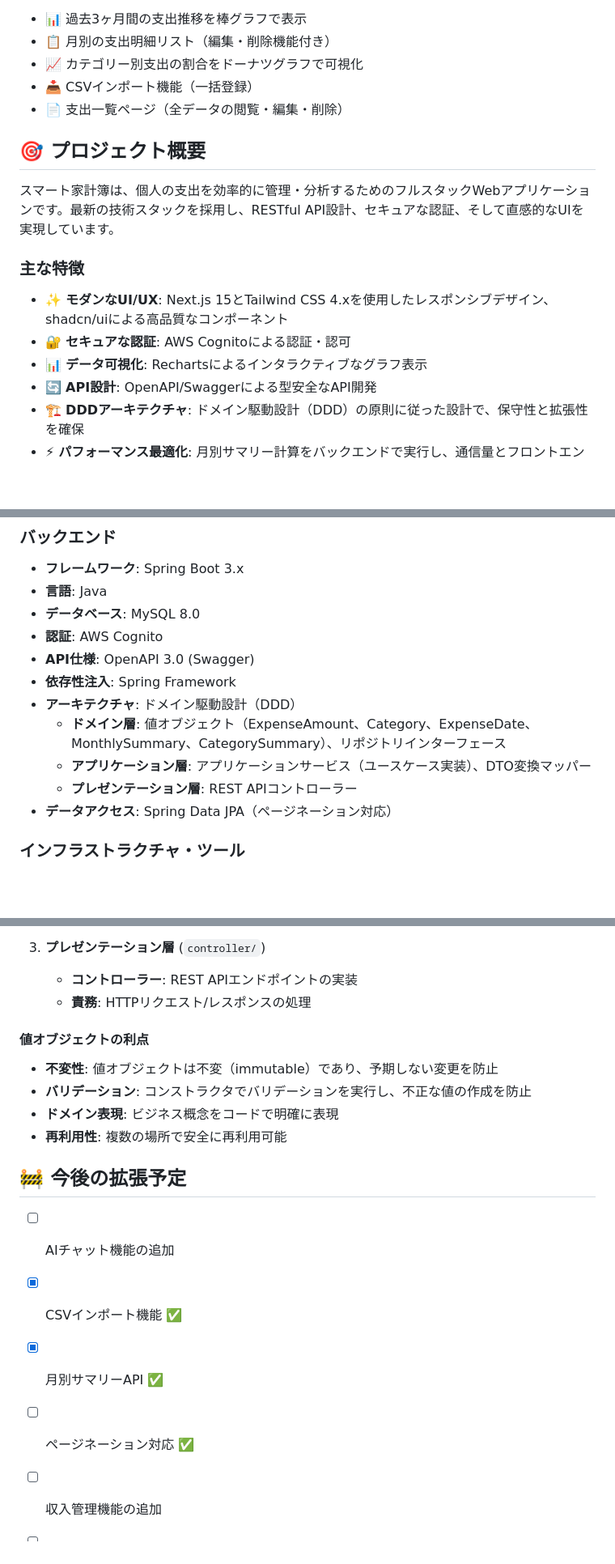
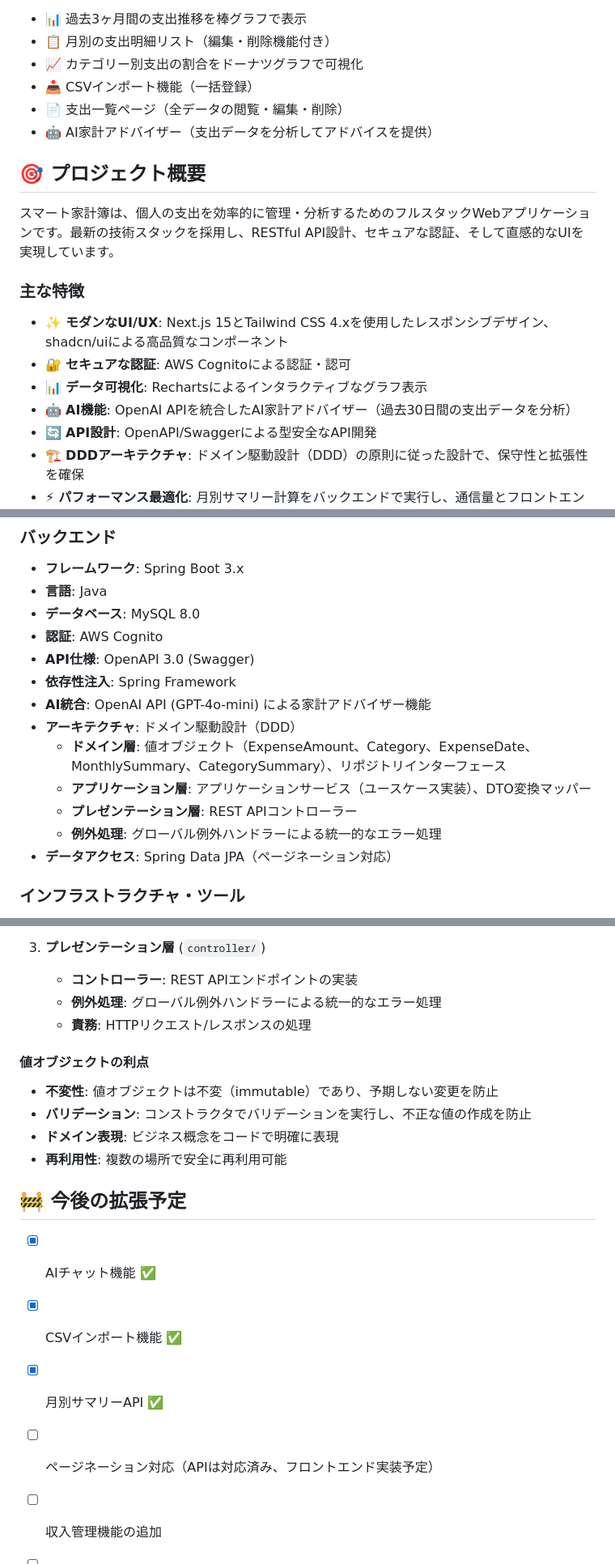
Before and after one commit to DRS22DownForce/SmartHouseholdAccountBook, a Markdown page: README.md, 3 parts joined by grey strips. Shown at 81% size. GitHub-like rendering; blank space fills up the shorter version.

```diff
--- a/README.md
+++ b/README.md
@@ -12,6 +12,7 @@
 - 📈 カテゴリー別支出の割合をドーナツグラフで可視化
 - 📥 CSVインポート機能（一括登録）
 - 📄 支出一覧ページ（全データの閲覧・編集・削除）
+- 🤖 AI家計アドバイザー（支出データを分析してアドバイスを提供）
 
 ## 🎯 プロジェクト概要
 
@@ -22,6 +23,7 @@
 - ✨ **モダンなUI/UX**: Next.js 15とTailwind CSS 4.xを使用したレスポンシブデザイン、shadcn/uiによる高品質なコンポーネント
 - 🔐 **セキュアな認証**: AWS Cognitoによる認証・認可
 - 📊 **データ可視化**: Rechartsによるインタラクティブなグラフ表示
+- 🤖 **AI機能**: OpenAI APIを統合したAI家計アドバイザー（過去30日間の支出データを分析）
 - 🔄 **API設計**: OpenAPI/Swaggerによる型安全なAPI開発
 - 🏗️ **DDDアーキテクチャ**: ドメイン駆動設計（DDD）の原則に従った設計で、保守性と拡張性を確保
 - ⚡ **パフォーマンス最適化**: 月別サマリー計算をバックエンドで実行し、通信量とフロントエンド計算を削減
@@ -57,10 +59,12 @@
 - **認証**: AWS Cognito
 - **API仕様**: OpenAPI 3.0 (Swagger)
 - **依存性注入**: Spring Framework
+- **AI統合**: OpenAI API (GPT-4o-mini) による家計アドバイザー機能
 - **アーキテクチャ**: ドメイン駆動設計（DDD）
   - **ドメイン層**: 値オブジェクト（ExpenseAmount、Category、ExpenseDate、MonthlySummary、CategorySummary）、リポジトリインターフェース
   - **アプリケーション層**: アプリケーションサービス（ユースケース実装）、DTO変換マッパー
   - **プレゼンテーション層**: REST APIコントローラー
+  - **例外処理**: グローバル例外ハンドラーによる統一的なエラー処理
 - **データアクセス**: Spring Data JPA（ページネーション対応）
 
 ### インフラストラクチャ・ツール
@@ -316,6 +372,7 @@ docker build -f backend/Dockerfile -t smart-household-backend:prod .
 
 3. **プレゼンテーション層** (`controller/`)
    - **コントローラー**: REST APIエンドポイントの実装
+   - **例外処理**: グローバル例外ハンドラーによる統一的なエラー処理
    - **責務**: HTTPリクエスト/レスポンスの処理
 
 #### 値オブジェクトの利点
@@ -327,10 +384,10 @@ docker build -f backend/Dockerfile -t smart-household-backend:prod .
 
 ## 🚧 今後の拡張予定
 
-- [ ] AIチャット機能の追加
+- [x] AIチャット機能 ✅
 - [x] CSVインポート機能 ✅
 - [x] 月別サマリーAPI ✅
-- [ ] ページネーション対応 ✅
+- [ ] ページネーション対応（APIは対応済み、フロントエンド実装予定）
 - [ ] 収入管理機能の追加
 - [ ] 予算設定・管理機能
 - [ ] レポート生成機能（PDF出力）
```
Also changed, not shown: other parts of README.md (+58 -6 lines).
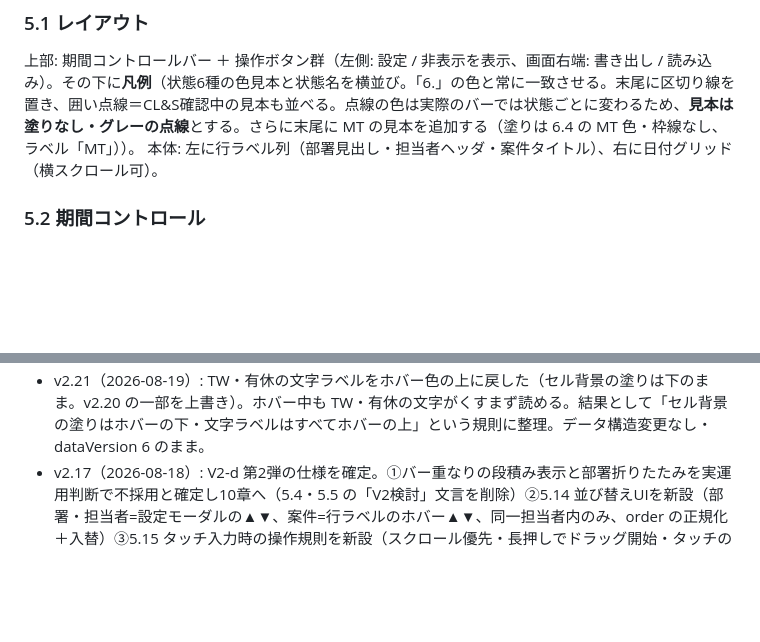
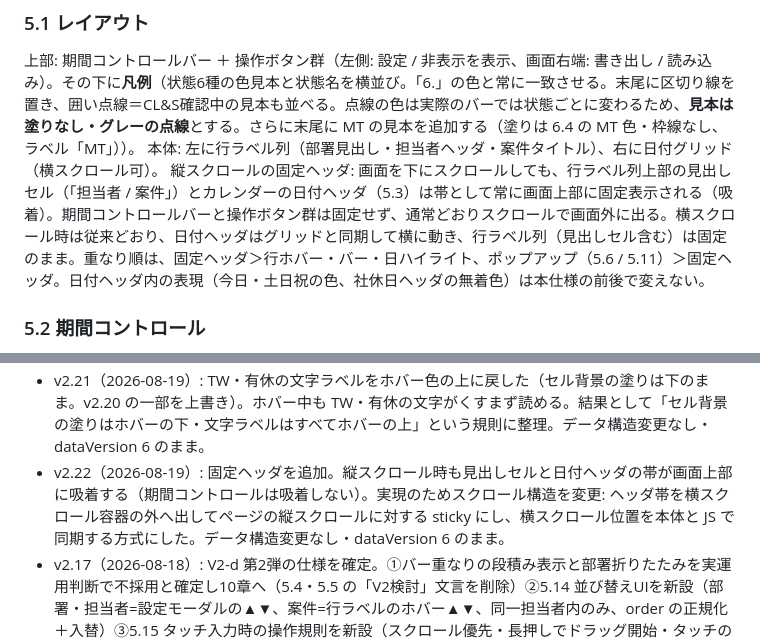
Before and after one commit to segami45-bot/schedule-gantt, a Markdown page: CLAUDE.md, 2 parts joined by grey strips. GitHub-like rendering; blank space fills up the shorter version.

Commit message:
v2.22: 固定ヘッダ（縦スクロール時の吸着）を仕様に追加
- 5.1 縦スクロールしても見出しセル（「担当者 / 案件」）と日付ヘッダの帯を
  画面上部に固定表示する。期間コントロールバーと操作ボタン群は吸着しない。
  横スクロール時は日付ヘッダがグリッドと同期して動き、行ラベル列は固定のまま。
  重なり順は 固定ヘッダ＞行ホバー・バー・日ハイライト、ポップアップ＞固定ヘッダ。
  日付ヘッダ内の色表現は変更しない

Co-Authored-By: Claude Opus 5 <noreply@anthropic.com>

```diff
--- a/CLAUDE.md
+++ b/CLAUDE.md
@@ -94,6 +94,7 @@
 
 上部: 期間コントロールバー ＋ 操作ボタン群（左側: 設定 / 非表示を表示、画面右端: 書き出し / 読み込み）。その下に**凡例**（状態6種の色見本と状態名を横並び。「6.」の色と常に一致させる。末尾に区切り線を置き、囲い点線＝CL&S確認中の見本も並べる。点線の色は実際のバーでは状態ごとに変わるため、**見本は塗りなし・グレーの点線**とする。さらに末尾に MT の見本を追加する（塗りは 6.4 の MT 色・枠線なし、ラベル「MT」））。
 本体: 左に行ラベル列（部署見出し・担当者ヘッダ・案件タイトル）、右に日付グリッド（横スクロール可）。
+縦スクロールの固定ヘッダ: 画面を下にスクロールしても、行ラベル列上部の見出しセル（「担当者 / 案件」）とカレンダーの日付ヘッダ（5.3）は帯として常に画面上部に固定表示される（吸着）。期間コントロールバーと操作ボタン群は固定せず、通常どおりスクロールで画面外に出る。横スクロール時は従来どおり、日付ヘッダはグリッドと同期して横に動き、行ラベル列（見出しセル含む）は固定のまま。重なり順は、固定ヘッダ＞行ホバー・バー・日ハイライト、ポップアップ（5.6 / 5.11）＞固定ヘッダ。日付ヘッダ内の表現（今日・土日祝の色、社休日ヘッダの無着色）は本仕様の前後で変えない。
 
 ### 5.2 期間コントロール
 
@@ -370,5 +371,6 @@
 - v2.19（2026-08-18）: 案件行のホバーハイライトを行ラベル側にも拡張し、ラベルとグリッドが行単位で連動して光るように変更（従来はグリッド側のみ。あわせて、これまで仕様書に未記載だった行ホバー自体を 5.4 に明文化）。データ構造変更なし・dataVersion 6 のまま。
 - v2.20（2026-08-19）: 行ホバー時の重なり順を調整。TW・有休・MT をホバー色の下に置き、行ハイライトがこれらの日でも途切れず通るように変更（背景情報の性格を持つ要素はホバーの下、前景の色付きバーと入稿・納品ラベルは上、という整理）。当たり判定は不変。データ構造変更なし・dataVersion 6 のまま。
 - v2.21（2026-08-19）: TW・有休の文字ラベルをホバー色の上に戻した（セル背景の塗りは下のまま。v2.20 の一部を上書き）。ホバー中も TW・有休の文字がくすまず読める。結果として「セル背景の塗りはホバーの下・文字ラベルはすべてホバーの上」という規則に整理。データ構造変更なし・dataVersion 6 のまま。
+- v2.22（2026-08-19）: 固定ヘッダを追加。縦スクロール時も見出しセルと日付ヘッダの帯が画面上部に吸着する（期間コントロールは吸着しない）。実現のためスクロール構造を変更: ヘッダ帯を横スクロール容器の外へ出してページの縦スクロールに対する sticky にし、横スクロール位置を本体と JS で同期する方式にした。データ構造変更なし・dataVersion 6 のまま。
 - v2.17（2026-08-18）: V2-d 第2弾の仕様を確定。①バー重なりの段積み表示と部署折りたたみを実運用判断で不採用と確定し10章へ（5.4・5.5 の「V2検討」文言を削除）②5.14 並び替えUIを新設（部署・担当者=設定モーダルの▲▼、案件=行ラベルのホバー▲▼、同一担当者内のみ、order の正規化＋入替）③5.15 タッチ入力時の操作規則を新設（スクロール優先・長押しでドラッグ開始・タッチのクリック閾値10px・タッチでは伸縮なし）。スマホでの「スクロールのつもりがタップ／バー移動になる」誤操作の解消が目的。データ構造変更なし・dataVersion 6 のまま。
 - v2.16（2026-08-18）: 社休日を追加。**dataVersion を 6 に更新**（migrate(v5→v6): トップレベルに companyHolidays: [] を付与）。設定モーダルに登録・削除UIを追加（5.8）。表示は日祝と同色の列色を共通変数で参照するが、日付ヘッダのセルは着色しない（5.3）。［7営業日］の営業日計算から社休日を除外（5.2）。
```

-------------------------

Work order – Return every line of the data above in which "ページネーション対応" appears.

Output of the task –
 - **データアクセス**: Spring Data JPA（ページネーション対応）
-- [ ] ページネーション対応 ✅
+- [ ] ページネーション対応（APIは対応済み、フロントエンド実装予定）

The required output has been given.